Lil Copan of Paraclete sent me Tony’s new book; she also sent along a copy of A Syllable of Water: Twenty Writers of Faith Reflect on Their Art. I only know one of the writers in this book—Doris Betts, novelist and short story writer—and I am enjoying meeting the others, all members of the The Chrysostom Society. It’s one of those books to read slowly in ruminant fashion.
My favorite essay so far is by the poet Scott Cairns, whose poems I have enjoyed for some years. His contribution is “A Troubled and Troubling Mirror: On Poetry,” which I like very much for the somewhat self-indulgent reason that I see some of my own thoughts returned to me in fresh clothing stitched up by Scott Cairns. It would be a grand essay for any young poet to read, but I found it quite interesting even though I am no longer a young poet.
Here are a few of my favorite lines from Cairns:
1. Poems are, instead, about language, and about how language—when we learn to trust it—is able to operate as a way of knowing.
2. What a poem is finally about cannot be understood to have preceded the actual making of the poem.
3. …real art is, for the artist, far less referential than it is generative.
4. When we’re talking about poetry, however, success lies primarily in the opacity of the language, the ability of the words to draw attention to their own cobbled densities, and to invite the reader to encounter his or her own reflection in their surfaces.
5. The degree to which a fiction, an essay, a drama obtains the poetic is also the degree to which it is literary.
6. Also, a great many contemporary texts—posing as poems—are more correctly understood to be verse essays, verse anecdotes, verse declarations, verse gripes.
Aren’t those good? What a simple, clear definition of “the literary.” And how pleasing that a poem is regarded as a realm of experience—new, not recapitulated—and a place where the reader will have new experience and discoveries.
There is much more in the essay, and more in the others of A Syllable of Water.

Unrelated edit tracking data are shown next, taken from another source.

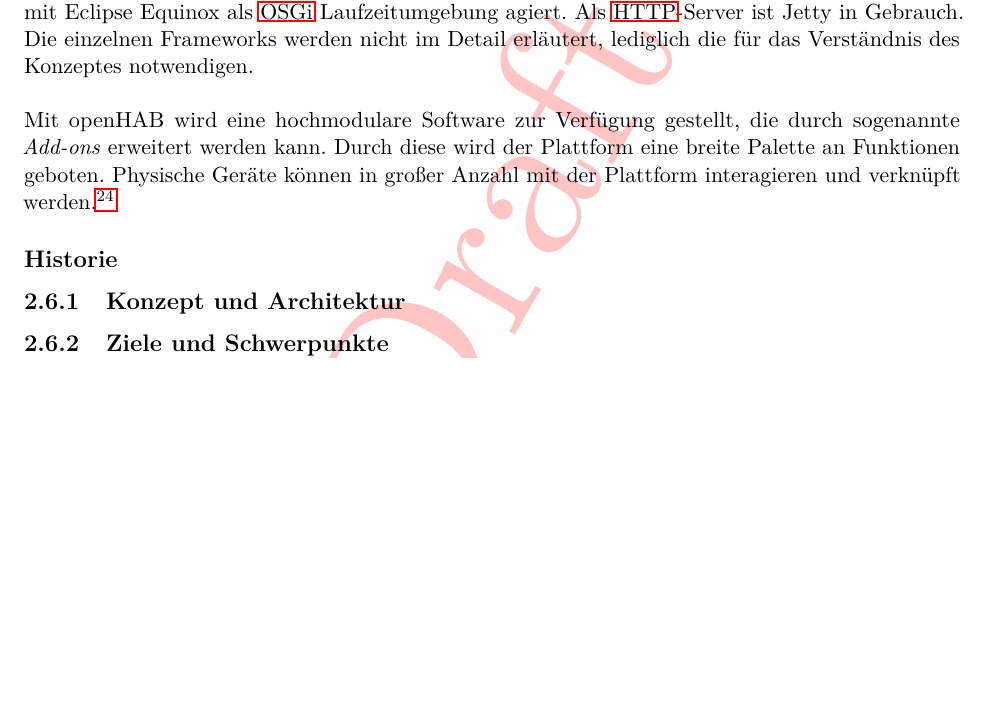
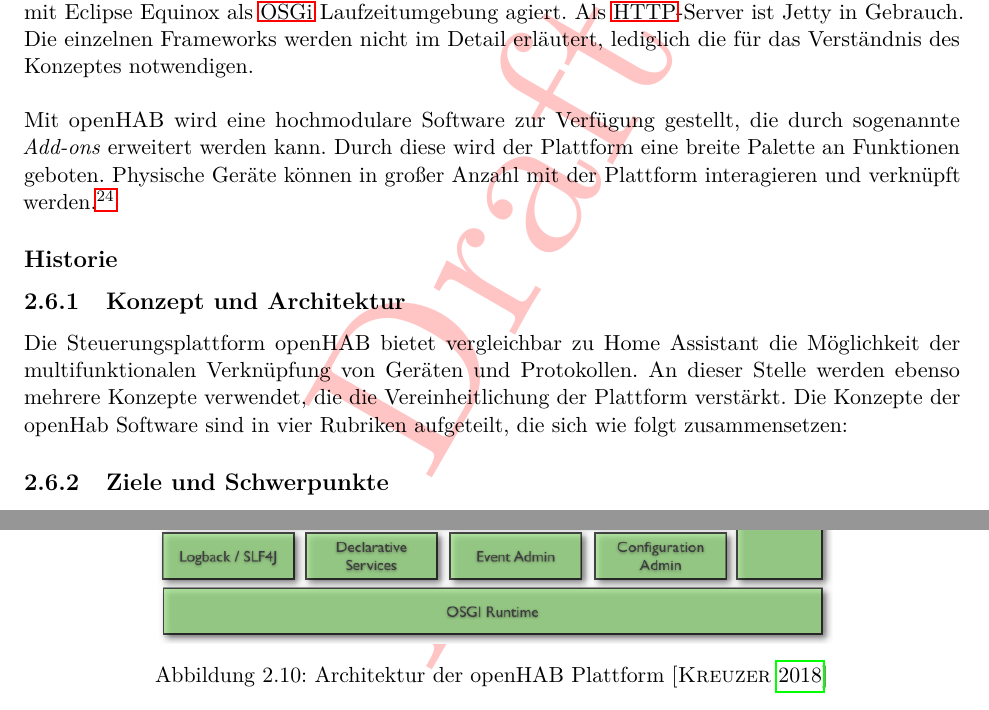
Before and after one commit to MJ7898/Master-Thesis, a LaTeX thesis (bericht.tex, which reads chapter/2Theor-Grundlagen/openHAB.tex): part of page 37 of 55 before the commit and two parts of pages 37 and 38 of 56 after it, the two joined at a grey line, cut so that both start at the same text, the shorter picture padded with empty space. Compiled offline with pdfLaTeX.

Commit message:
WIP: openHAB

```diff
--- a/chapter/2Theor-Grundlagen/openHAB.tex
+++ b/chapter/2Theor-Grundlagen/openHAB.tex
@@ -25,6 +25,43 @@
 
 \subsection{Konzept und Architektur}
 %\subsection{Architektur}
+    Die Steuerungsplattform openHAB bietet vergleichbar zu Home Assistant die Möglichkeit der multifunktionalen Verknüpfung von
+    Geräten und Protokollen. An dieser Stelle werden ebenso mehrere Konzepte verwendet, die die Vereinheitlichung der Plattform
+    verstärkt. Die Konzepte der openHab Software sind in vier Rubriken aufgeteilt, die sich wie folgt zusammensetzen:
+    \begin{figure}[hbt!]
+        \centering
+        \includegraphics[width=12cm,height=12cm,keepaspectratio]{images/openhab-architecture.png}
+        \caption{Architektur der openHAB Plattform \cite{openHAB-architecture2018}}
+        \label{fig:architectureopenHAB}
+    \end{figure}
+
+    %Describe the concepts
+
+    %Dinge
+    %Dinge sind die Entitäten, die physisch zu einem System hinzugefügt werden können und die potenziell viele Funktionalitäten
+    %in einem bereitstellen können. Es ist wichtig zu beachten, dass Dinge nicht Geräte sein müssen, sondern auch einen
+    %Webdienst oder jede andere überschaubare Informationsquelle und Funktionalität darstellen können. Aus Benutzersicht
+    %sind sie für den Einrichtungs- und Konfigurationsprozess relevant, nicht aber für den Betrieb.
+    %Dinge können Konfigurationseigenschaften haben, die optional oder obligatorisch sein können. Solche Eigenschaften können
+    %grundlegende Informationen wie eine IP-Adresse, ein Zugriffstoken für einen Webdienst oder eine gerätespezifische
+    %Konfiguration sein, die sein Verhalten ändert.
+    %1) Kanäle: Dinge stellen „Kanäle“ bereit, die die verschiedenen Funktionen darstellen, die das Ding bereitstellt. Wo das
+    %Ding die physische Entität oder Informationsquelle ist, ist der Kanal eine konkrete Funktion von diesem Ding. Eine
+    %physische Glühbirne kann einen Farbtemperaturkanal und einen Farbkanal haben, die beide die Funktionalität der einen
+    %Glühbirne für das System bereitstellen. Als Informationsquellen könnte das lokale Wetter mit Informationen von einem
+    %Webdienst mit verschiedenen Kanälen wie Temperatur, Druck und Luftfeuchtigkeit dienen.
+    %Kanäle sind mit Elementen verknüpft, wobei solche Verknüpfungen der Klebstoff zwischen der virtuellen und der physischen
+    %Ebene sind. Sobald eine solche Verbindung hergestellt ist, reagiert ein Ding auf Ereignisse, die für ein Element gesendet
+    %werden, das mit einem seiner Kanäle verknüpft ist. Ebenso sendet es aktiv Ereignisse für Artikel, die mit seinen Kanälen
+    %verknüpft sind.
+    %2) Brücken: Eine besondere Art von Ding ist eine „Brücke“. Brücken sind Dinge, die dem System hinzugefügt werden müssen,
+    %um Zugriff auf andere Dinge zu erhalten. Ein typisches Beispiel für eine Bridge ist ein IP-Gateway für ein nicht
+    %IP-basiertes Hausautomationssystem oder eine Webdienstkonfiguration mit Authentifizierungsinformationen, die alles von
+    %diesem Webdienst benötigen könnte.
+
+
+
+
 \subsection{Ziele und Schwerpunkte}
 \subsection{Stärken und Schwächen}
 
```
Also changed, not shown: bericht.bib (+17 -0 lines), chapter/2Theor-Grundlagen/homeAssistant.tex (+1 -1 lines), bericht.pdf, images/openhab-architecture.png (added).
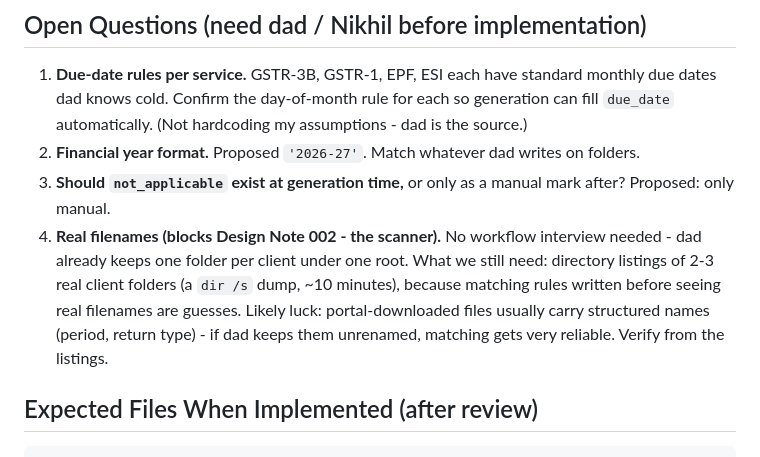
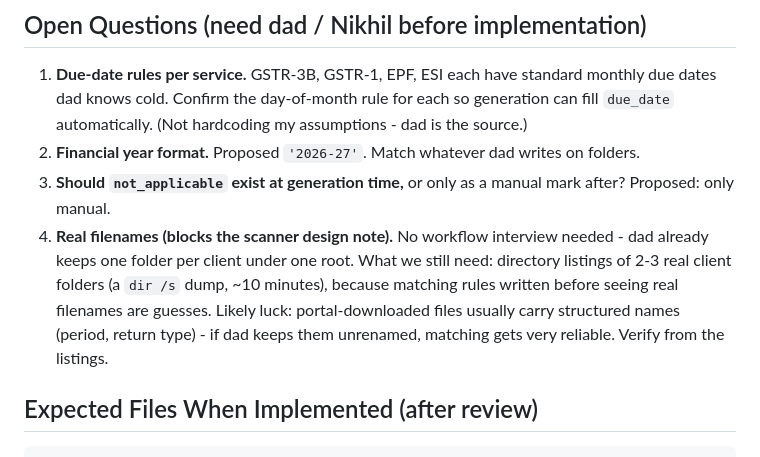
Before and after one commit to nikhilshastry2003/taxdesk-ai, a Markdown page: docs/design/001-data-model.md, the part around the change. Drawn GitHub-style.

```diff
--- a/docs/design/001-data-model.md
+++ b/docs/design/001-data-model.md
@@ -235,7 +235,7 @@ WHERE cs.active = 1;
 1. **Due-date rules per service.** GSTR-3B, GSTR-1, EPF, ESI each have standard monthly due dates dad knows cold. Confirm the day-of-month rule for each so generation can fill `due_date` automatically. (Not hardcoding my assumptions - dad is the source.)
 2. **Financial year format.** Proposed `'2026-27'`. Match whatever dad writes on folders.
 3. **Should `not_applicable` exist at generation time,** or only as a manual mark after? Proposed: only manual.
-4. **Real filenames (blocks Design Note 002 - the scanner).** No workflow interview needed - dad already keeps one folder per client under one root. What we still need: directory listings of 2-3 real client folders (a `dir /s` dump, ~10 minutes), because matching rules written before seeing real filenames are guesses. Likely luck: portal-downloaded files usually carry structured names (period, return type) - if dad keeps them unrenamed, matching gets very reliable. Verify from the listings.
+4. **Real filenames (blocks the scanner design note).** No workflow interview needed - dad already keeps one folder per client under one root. What we still need: directory listings of 2-3 real client folders (a `dir /s` dump, ~10 minutes), because matching rules written before seeing real filenames are guesses. Likely luck: portal-downloaded files usually carry structured names (period, return type) - if dad keeps them unrenamed, matching gets very reliable. Verify from the listings.
 
 ## Expected Files When Implemented (after review)
 
```
Also changed, not shown: docs/design/002-client-management.md (added, +113 -0 lines).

In Emilie Griffin’s words, “Our best experiences with literature and the arts are contemplative, a union of ourselves with the beauty before us.”